on 14 June 2000
Richard Thompson's debut novel falls firmly into that favourite literary genre, the techno thriller. Mention techno thriller and one author springs to mind and when I tell you that Thompson's novel is based around the activities of a submarine you know he has his work cut out.
'Tiger Cruise' is the story of an American submarine, the USS Woodbridge, taking a two-day PR, or tiger cruise with members of the crew's family. The submarine finds itself immersed in an international crisis when a mid-Atlantic earthquake sends a series of tsunamis towards the East coast of the United States. At the same time in the Middle East, an Iraqi faction are delivering a genetically altered strain of Anthrax to a mini submarine that will travel to America, launching an attack that will decimate the country. With the US Navy crippled, the country's only hope lies with the Woodbridge and her depleted crew.

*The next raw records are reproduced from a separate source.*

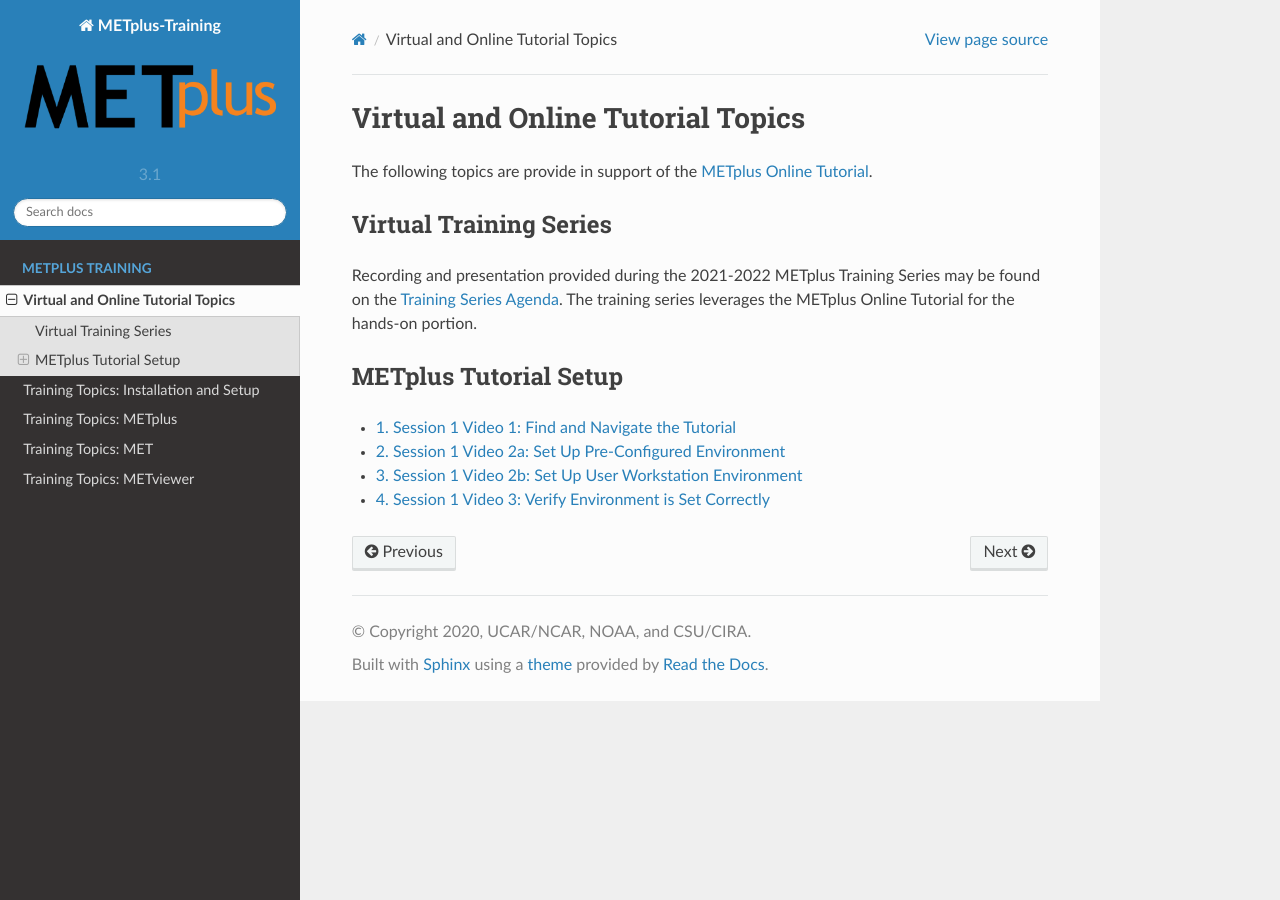
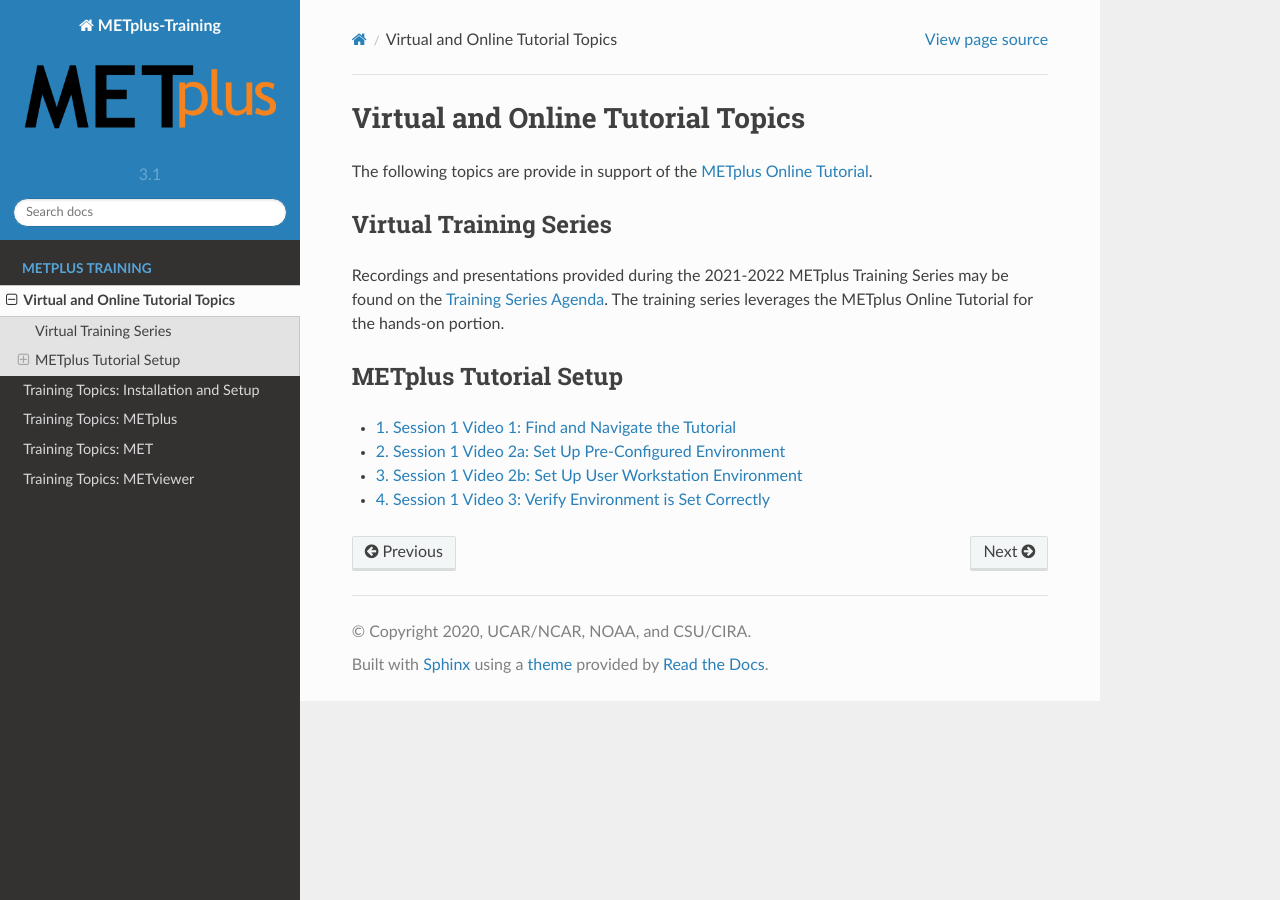
Before and after one commit to dtcenter/METplus-Training, a Sphinx documentation site: the page built from docs/modules/Tutorial/index.rst, in a window 1280 px wide. Built offline with Sphinx 7.4.7 and the Read the Docs theme 2.0.0, drawn with Linux system fonts in a browser that asks for light colours.

Commit message:
Update docs/modules/Tutorial/index.rst
Co-authored-by: johnhg <johnhg@ucar.edu>

```diff
--- a/docs/modules/Tutorial/index.rst
+++ b/docs/modules/Tutorial/index.rst
@@ -8,7 +8,7 @@
 Virtual Training Series
 ***********************
 
-Recording and presentation provided during the 2021-2022 METplus Training
+Recordings and presentations provided during the 2021-2022 METplus Training
 Series may be found on the
 `Training Series Agenda <https://dtcenter.org/events/2021/metplus-training-series/agenda>`_.
 The training series leverages the METplus Online Tutorial for the hands-on
```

The book follows the tried and tested formula of a multi-strand plot converging for a climatic finale. The story is evenly divided between the USS Woodbridge, the Iraqi terrorists and Knox Jones a CIA operative whose suspicions are aroused after the murder of a United States inspector in Iraqi. The guy from Langley turns out to be the major character in the story and I would hazard a guess that he might reappear in future adventures (sound familiar?). Thompson has an appealing style of writing, combining the in-depth knowledge of Tom Clancy with the useful literary tool, of which Michael Crichton is a master, of employing his characters to explain technology to each other and, by default, the reader. For example; want to know the basis of marine seismology? Then after a couple of pages of dialogue between the scientists who discover the earthquake you'll be fully clue in.
The author is actually ex-navy so has brought a commanding knowledge of naval process to the book. His descriptions of life aboard the submarine are well observed with small details providing a high level of authenticity. Whilst Clancy is a master of research, Thompson's real-life credentials give a strong credibility to his technical narrative. The presence of the crew's family is handled sensibly, particularly where the Captain's young son is concerned. Alarm bells rang when he appeared and I was fearing a cringe factor of Spielberg proportions, however he is used in such a way as to not cause any grinding of teeth. Likewise, other civilians on the submarine demonstrate skills that prove useful and do not hinder the logic of the story.
The book is not without its faults. This is quite a basic story with Thompson sticking to an action-driven plot and avoiding large amounts of political commentary (not necessarily a bad thing). There is little character development beyond a few lines of background on the main players. Consequently the book lacks the complex feel you associate with your average techno-thriller, although coming in at a relatively short 280 pages means the story and action plotting are quite sufficient to hold the interest.